I remember someone from Nintendo, possibly Aonuma, mentioning that they're looking into ways to reuse assets/systems/engine from BotW to reduce development time and not having to start from stretch again. I'd say the chances of a new 3D-Zelda in 2020/2021 are extremely likely.
 
Oct 29, 2017
2,398
#43
I remember someone from Nintendo, possibly Aonuma, mentioning that they're looking into ways to reuse assets/systems/engine from BotW to reduce development time and not having to start from stretch again. I'd say the chances of a new 3D-Zelda in 2020/2021 are extremely likely.
Was that talking about Zelda though? IIRC Nintendo shares (parts of) their engines across titles, with Zelda and Xenoblade teams working together on assets. I could also imagine other franchises getting the open world treatment hereafter. (though I'm not sure necessarily which one outside of Metroid)
 
Jan 22, 2018
767
Norway
#44
Was that talking about Zelda though? IIRC Nintendo shares (parts of) their engines across titles, with Zelda and Xenoblade teams working together on assets. I could also imagine other franchises getting the open world treatment hereafter. (though I'm not sure necessarily which one outside of Metroid)
Please be Pokemon.
 
Oct 27, 2017
2,704
#45
Was that talking about Zelda though? IIRC Nintendo shares (parts of) their engines across titles, with Zelda and Xenoblade teams working together on assets. I could also imagine other franchises getting the open world treatment hereafter. (though I'm not sure necessarily which one outside of Metroid)
I'm not sure, I'm having trouble finding the original quote. I read it in the context of the next Zelda, but it could be that they meant what you're saying.

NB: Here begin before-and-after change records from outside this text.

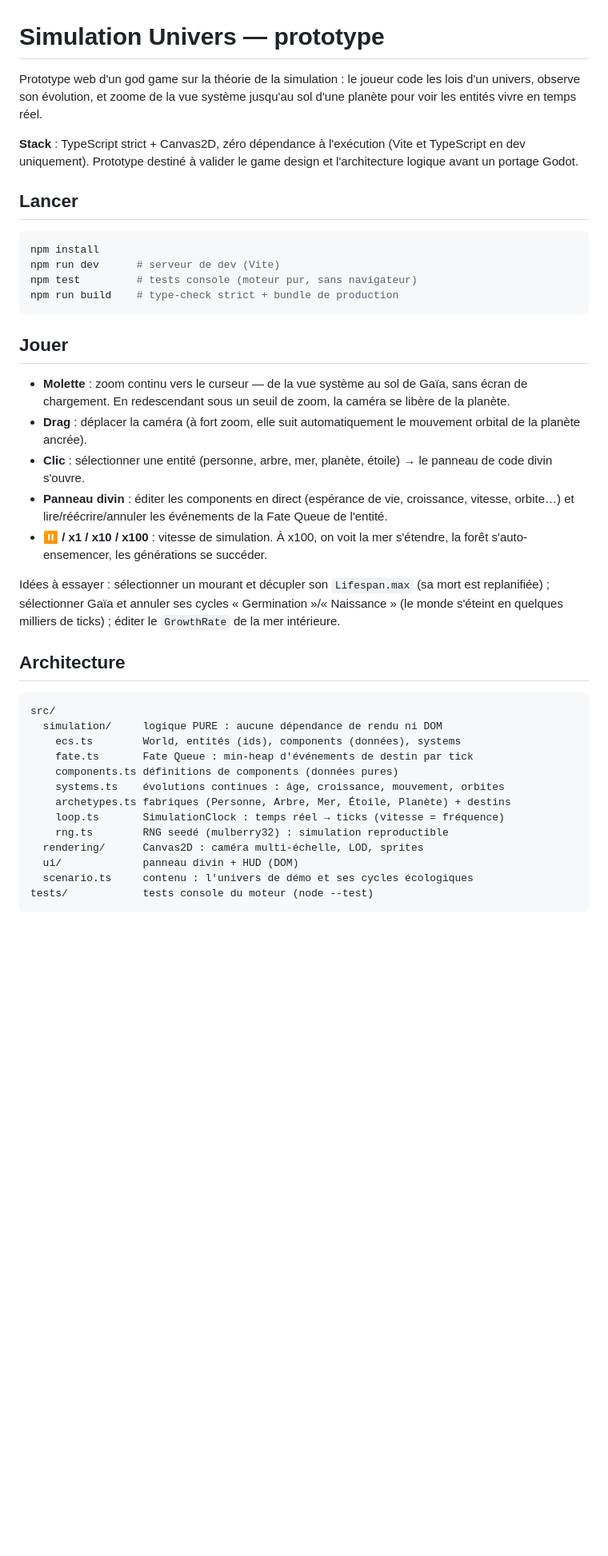
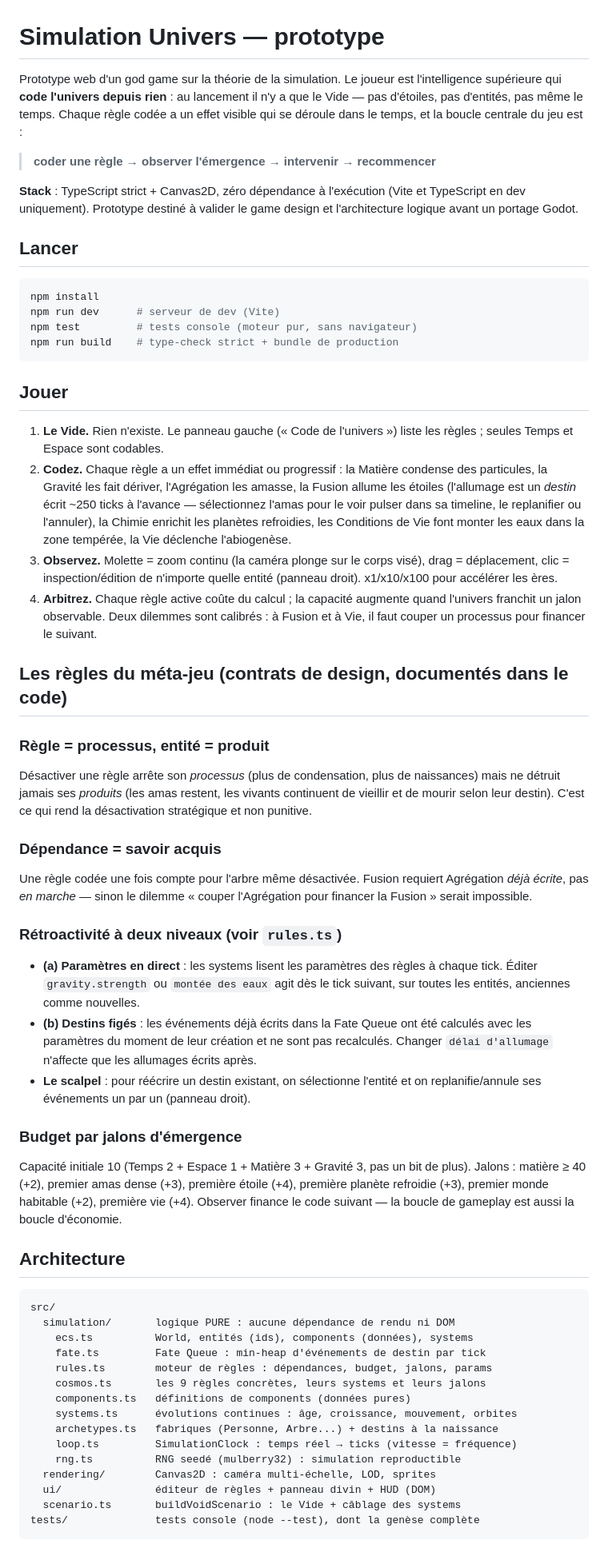
Before and after one commit to mechapizzai-lab/simulation-game, a Markdown page: README.md, the part around one of its changes. Shown at 80% size. Drawn GitHub-style; blank space fills up the shorter version.

````diff
--- a/README.md
+++ b/README.md
@@ -1,8 +1,12 @@
 # Simulation Univers — prototype
 
-Prototype web d'un god game sur la théorie de la simulation : le joueur code
-les lois d'un univers, observe son évolution, et zoome de la vue système
-jusqu'au sol d'une planète pour voir les entités vivre en temps réel.
+Prototype web d'un god game sur la théorie de la simulation. Le joueur est
+l'intelligence supérieure qui **code l'univers depuis rien** : au lancement il
+n'y a que le Vide — pas d'étoiles, pas d'entités, pas même le temps. Chaque
+règle codée a un effet visible qui se déroule dans le temps, et la boucle
+centrale du jeu est :
+
+> **coder une règle → observer l'émergence → intervenir → recommencer**
 
 **Stack** : TypeScript strict + Canvas2D, zéro dépendance à l'exécution
 (Vite et TypeScript en dev uniquement). Prototype destiné à valider le game
@@ -19,39 +23,70 @@ npm run build    # type-check strict + bundle de production
 
 ## Jouer
 
-- **Molette** : zoom continu vers le curseur — de la vue système au sol de
-  Gaïa, sans écran de chargement. En redescendant sous un seuil de zoom, la
-  caméra se libère de la planète.
-- **Drag** : déplacer la caméra (à fort zoom, elle suit automatiquement le
-  mouvement orbital de la planète ancrée).
-- **Clic** : sélectionner une entité (personne, arbre, mer, planète, étoile)
-  → le panneau de code divin s'ouvre.
-- **Panneau divin** : éditer les components en direct (espérance de vie,
-  croissance, vitesse, orbite…) et lire/réécrire/annuler les événements de la
-  Fate Queue de l'entité.
-- **⏸ / x1 / x10 / x100** : vitesse de simulation. À x100, on voit la mer
-  s'étendre, la forêt s'auto-ensemencer, les générations se succéder.
+1. **Le Vide.** Rien n'existe. Le panneau gauche (« Code de l'univers ») liste
+   les règles ; seules Temps et Espace sont codables.
+2. **Codez.** Chaque règle a un effet immédiat ou progressif : la Matière
+   condense des particules, la Gravité les fait dériver, l'Agrégation les
+   amasse, la Fusion allume les étoiles (l'allumage est un *destin* écrit
+   ~250 ticks à l'avance — sélectionnez l'amas pour le voir pulser dans sa
+   timeline, le replanifier ou l'annuler), la Chimie enrichit les planètes
+   refroidies, les Conditions de Vie font monter les eaux dans la zone
+   tempérée, la Vie déclenche l'abiogenèse.
+3. **Observez.** Molette = zoom continu (la caméra plonge sur le corps visé),
+   drag = déplacement, clic = inspection/édition de n'importe quelle entité
+   (panneau droit). x1/x10/x100 pour accélérer les ères.
+4. **Arbitrez.** Chaque règle active coûte du calcul ; la capacité augmente
+   quand l'univers franchit un jalon observable. Deux dilemmes sont calibrés :
+   à Fusion et à Vie, il faut couper un processus pour financer le suivant.
 
-Idées à essayer : sélectionner un mourant et décupler son `Lifespan.max`
-(sa mort est replanifiée) ; sélectionner Gaïa et annuler ses cycles
-« Germination »/« Naissance » (le monde s'éteint en quelques milliers de
-ticks) ; éditer le `GrowthRate` de la mer intérieure.
+## Les règles du méta-jeu (contrats de design, documentés dans le code)
+
+### Règle = processus, entité = produit
+Désactiver une règle arrête son *processus* (plus de condensation, plus de
+naissances) mais ne détruit jamais ses *produits* (les amas restent, les
+vivants continuent de vieillir et de mourir selon leur destin). C'est ce qui
+rend la désactivation stratégique et non punitive.
+
+### Dépendance = savoir acquis
+Une règle codée une fois compte pour l'arbre même désactivée. Fusion requiert
+Agrégation *déjà écrite*, pas *en marche* — sinon le dilemme « couper
+l'Agrégation pour financer la Fusion » serait impossible.
+
+### Rétroactivité à deux niveaux (voir `rules.ts`)
+- **(a) Paramètres en direct** : les systems lisent les paramètres des règles
+  à chaque tick. Éditer `gravity.strength` ou `montée des eaux` agit dès le
+  tick suivant, sur toutes les entités, anciennes comme nouvelles.
+- **(b) Destins figés** : les événements déjà écrits dans la Fate Queue ont
+  été calculés avec les paramètres du moment de leur création et ne sont pas
+  recalculés. Changer `délai d'allumage` n'affecte que les allumages écrits
+  après.
+- **Le scalpel** : pour réécrire un destin existant, on sélectionne l'entité
+  et on replanifie/annule ses événements un par un (panneau droit).
+
+### Budget par jalons d'émergence
+Capacité initiale 10 (Temps 2 + Espace 1 + Matière 3 + Gravité 3, pas un bit
+de plus). Jalons : matière ≥ 40 (+2), premier amas dense (+3), première
+étoile (+4), première planète refroidie (+3), premier monde habitable (+2),
+première vie (+4). Observer finance le code suivant — la boucle de gameplay
+est aussi la boucle d'économie.
 
 ## Architecture
 
 ```
 src/
-  simulation/     logique PURE : aucune dépendance de rendu ni DOM
-    ecs.ts        World, entités (ids), components (données), systems
-    fate.ts       Fate Queue : min-heap d'événements de destin par tick
-    components.ts définitions de components (données pures)
-    systems.ts    évolutions continues : âge, croissance, mouvement, orbites
-    archetypes.ts fabriques (Personne, Arbre, Mer, Étoile, Planète) + destins
-    loop.ts       SimulationClock : temps réel → ticks (vitesse = fréquence)
-    rng.ts        RNG seedé (mulberry32) : simulation reproductible
-  rendering/      Canvas2D : caméra multi-échelle, LOD, sprites
-  ui/             panneau divin + HUD (DOM)
-  scenario.ts     contenu : l'univers de démo et ses cycles écologiques
-tests/            tests console du moteur (node --test)
+  simulation/       logique PURE : aucune dépendance de rendu ni DOM
+    ecs.ts          World, entités (ids), components (données), systems
+    fate.ts         Fate Queue : min-heap d'événements de destin par tick
+    rules.ts        moteur de règles : dépendances, budget, jalons, params
+    cosmos.ts       les 9 règles concrètes, leurs systems et leurs jalons
+    components.ts   définitions de components (données pures)
+    systems.ts      évolutions continues : âge, croissance, mouvement, orbites
+    archetypes.ts   fabriques (Personne, Arbre...) + destins à la naissance
+    loop.ts         SimulationClock : temps réel → ticks (vitesse = fréquence)
+    rng.ts          RNG seedé (mulberry32) : simulation reproductible
+  rendering/        Canvas2D : caméra multi-échelle, LOD, sprites
+  ui/               éditeur de règles + panneau divin + HUD (DOM)
+  scenario.ts       buildVoidScenario : le Vide + câblage des systems
+tests/              tests console (node --test), dont la genèse complète
 ```
 
````
Also changed, not shown: other parts of README.md (+42 -39 lines).
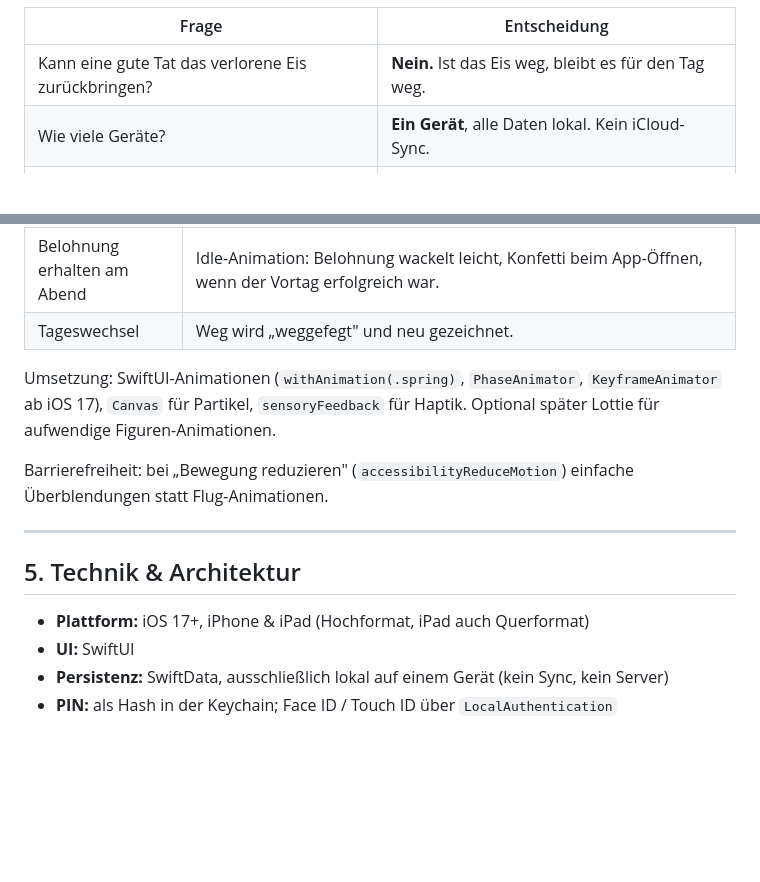
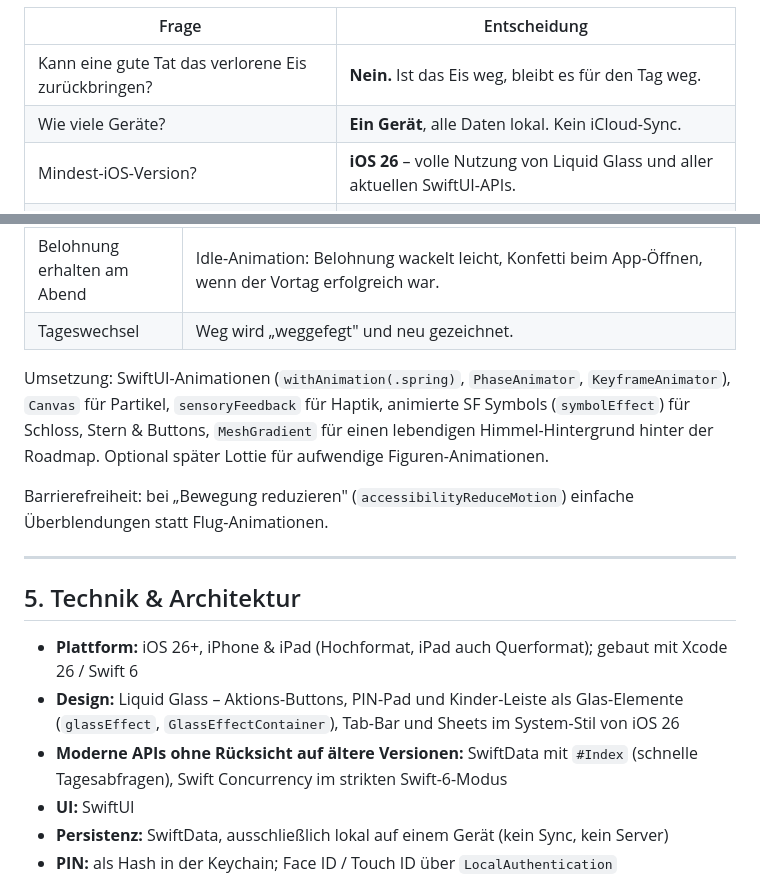
Before and after one commit to frederik-wagener/roteKarte-app, a Markdown page: PLAN.md, 2 parts joined by grey strips. Drawn GitHub-style; blank space fills up the shorter version.

Commit message:
Plan: raise minimum deployment target to iOS 26
Co-Authored-By: Claude Opus 5.5 <noreply@anthropic.com>
Claude-Session: https://claude.ai/code/session_01Q3BCnHd7ihhtAjyZ4eKTWt

```diff
--- a/PLAN.md
+++ b/PLAN.md
@@ -8,6 +8,7 @@ Eine iOS-App für Kinder (und Eltern), die das Verhalten des Tages mit gelben un
 |---|---|
 | Kann eine gute Tat das verlorene Eis zurückbringen? | **Nein.** Ist das Eis weg, bleibt es für den Tag weg. |
 | Wie viele Geräte? | **Ein Gerät**, alle Daten lokal. Kein iCloud-Sync. |
+| Mindest-iOS-Version? | **iOS 26** – volle Nutzung von Liquid Glass und aller aktuellen SwiftUI-APIs. |
 | Wer bedient die App? | **Das Kind schaut, die Eltern handeln mit PIN.** |
 | Nur Eis als Belohnung? | **Pro Kind wählbar** (Name + Emoji, Standard „Eis 🍦“). |
 
@@ -121,7 +122,7 @@ func evaluate(events: [CardEvent], rules: Rules) -> DayState
 | Belohnung erhalten am Abend | Idle-Animation: Belohnung wackelt leicht, Konfetti beim App-Öffnen, wenn der Vortag erfolgreich war. |
 | Tageswechsel | Weg wird „weggefegt" und neu gezeichnet. |
 
-Umsetzung: SwiftUI-Animationen (`withAnimation(.spring)`, `PhaseAnimator`, `KeyframeAnimator` ab iOS 17), `Canvas` für Partikel, `sensoryFeedback` für Haptik. Optional später Lottie für aufwendige Figuren-Animationen.
+Umsetzung: SwiftUI-Animationen (`withAnimation(.spring)`, `PhaseAnimator`, `KeyframeAnimator`), `Canvas` für Partikel, `sensoryFeedback` für Haptik, animierte SF Symbols (`symbolEffect`) für Schloss, Stern & Buttons, `MeshGradient` für einen lebendigen Himmel-Hintergrund hinter der Roadmap. Optional später Lottie für aufwendige Figuren-Animationen.
 
 Barrierefreiheit: bei „Bewegung reduzieren" (`accessibilityReduceMotion`) einfache Überblendungen statt Flug-Animationen.
 
@@ -129,7 +130,9 @@ Barrierefreiheit: bei „Bewegung reduzieren" (`accessibilityReduceMotion`) einf
 
 ## 5. Technik & Architektur
 
-- **Plattform:** iOS 17+, iPhone & iPad (Hochformat, iPad auch Querformat)
+- **Plattform:** iOS 26+, iPhone & iPad (Hochformat, iPad auch Querformat); gebaut mit Xcode 26 / Swift 6
+- **Design:** Liquid Glass – Aktions-Buttons, PIN-Pad und Kinder-Leiste als Glas-Elemente (`glassEffect`, `GlassEffectContainer`), Tab-Bar und Sheets im System-Stil von iOS 26
+- **Moderne APIs ohne Rücksicht auf ältere Versionen:** SwiftData mit `#Index` (schnelle Tagesabfragen), Swift Concurrency im strikten Swift-6-Modus
 - **UI:** SwiftUI
 - **Persistenz:** SwiftData, ausschließlich lokal auf einem Gerät (kein Sync, kein Server)
 - **PIN:** als Hash in der Keychain; Face ID / Touch ID über `LocalAuthentication`
```
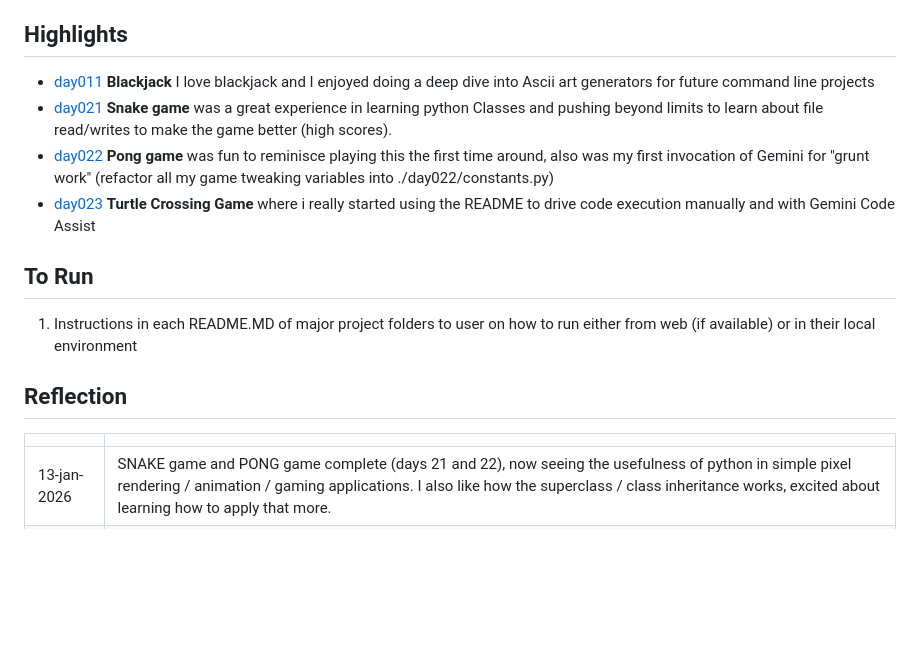
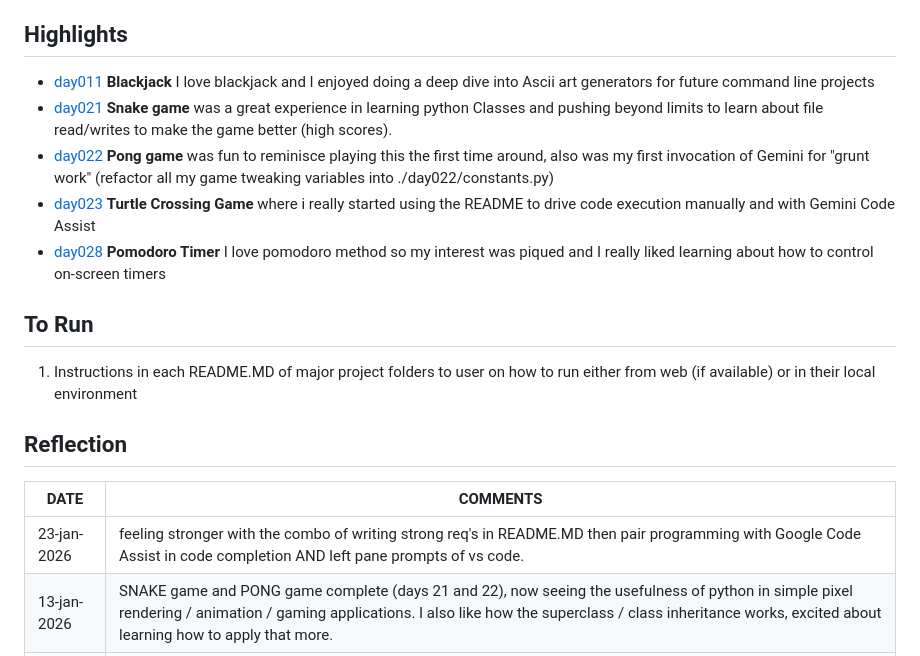
Before and after one commit to rudil24/pythonCourse, a Markdown page: README.md, the part around the change. GitHub-like rendering; blank space fills up the shorter version.

Commit message:
updated repo's opening README.md

```diff
--- a/README.md
+++ b/README.md
@@ -10,20 +10,22 @@ My work files (separated by day and/or project), as a student in [Dr. Angela Yu'
 * stretch goals: orchestrated AI completing tasks or entire projects autonomously, using command line interface and/or API
 
 ## Highlights
-* [day011](./day011) **Blackjack** I love blackjack and I enjoyed doing a deep dive into Ascii art generators for future command line projects
-* [day021](./day021) **Snake game** was a great experience in learning python Classes and pushing beyond limits to learn about file read/writes to make the game better (high scores).
-* [day022](./day022) **Pong game** was fun to reminisce playing this the first time around, also was my first invocation of Gemini for "grunt work" (refactor all my game tweaking variables into ./day022/constants.py)
-* [day023](./day023) **Turtle Crossing Game** where i really started using the README to drive code execution manually and with Gemini Code Assist
+* [day011](./solutions/day011) **Blackjack** I love blackjack and I enjoyed doing a deep dive into Ascii art generators for future command line projects
+* [day021](./solutions/day021) **Snake game** was a great experience in learning python Classes and pushing beyond limits to learn about file read/writes to make the game better (high scores).
+* [day022](./solutions/day022) **Pong game** was fun to reminisce playing this the first time around, also was my first invocation of Gemini for "grunt work" (refactor all my game tweaking variables into ./day022/constants.py)
+* [day023](./solutions/day023) **Turtle Crossing Game** where i really started using the README to drive code execution manually and with Gemini Code Assist
+* [day028](./solutions/day028) **Pomodoro Timer** I love pomodoro method so my interest was piqued and I really liked learning about how to control on-screen timers
 <!--
-* [day028](./day028) **Pomodoro Timer** I love pomodoro method so my interest was piqued and I really liked learning about how to control on-screen timers
+* [day0xx](./solutions/day0xx) **Project Name** comment
 -->
 ## To Run
 1. Instructions in each README.MD of major project folders to user on how to run either from web (if available) or in their local environment
 
 
 ## Reflection
-|             |                                                                                                                                                                                                                                                               |
-| ----------- | ------------------------------------------------------------------------------------------------------------------------------------------------------------------------------------------------------------------------------------------------------------- |
+| DATE        | COMMENTS |
+| ----------- | -------- |
+| 23-jan-2026 | feeling stronger with the combo of writing strong req's in README.MD then pair programming with Google Code Assist in code completion AND left pane prompts of vs code.
 | 13-jan-2026 | SNAKE game and PONG game complete (days 21 and 22), now seeing the usefulness of python in simple pixel rendering / animation / gaming applications. I also like how the superclass / class inheritance works, excited about learning how to apply that more. |
 | 09-jan-2026 | after doing the basics (first 14 days packed into 9 days), i can see how python scripts are very useful for math and quick logic applications. Skeptical on their application to web development but we'll get there in the class.                            |
 
```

EDIT: You are correct, the quote didn't specificially mention Zelda or it's engine and was talking more in the broad sense of things. My bad.
 
Last edited:
Oct 26, 2017
2,142
#48
Is that not simply in line with the Switch's early popularity?
No.
It is outperforming Twilight Princess (Wii+GC) and Phantom Hourglass (DS) both released when Wii and DS were booming in Japan.
It's not just related to hardware popularity, seems japanese gamers are attracted by the new formula.
 

Chronospherics

Games User Researcher at Player Research
Verified
Oct 28, 2017
1,569
Brighton
#50
The article linked in the post goes into a lot of the different factors at play. It also talks about why Nintendo have been reluctant to create a game like Breath of the Wild until now.
Interesting.

I feel as though the overall media attention that resulted from its critical acclaim is a potential overlooked factor too. I also think the article downplays the involvement of the Switch. Describing the Switch as 'something inbetween a handheld and a console' is doing the system a disservice, as it's clear that many consumers see the system as fulfilling both roles competently. Effectively generating a larger audience than either handheld, or home console would have alone.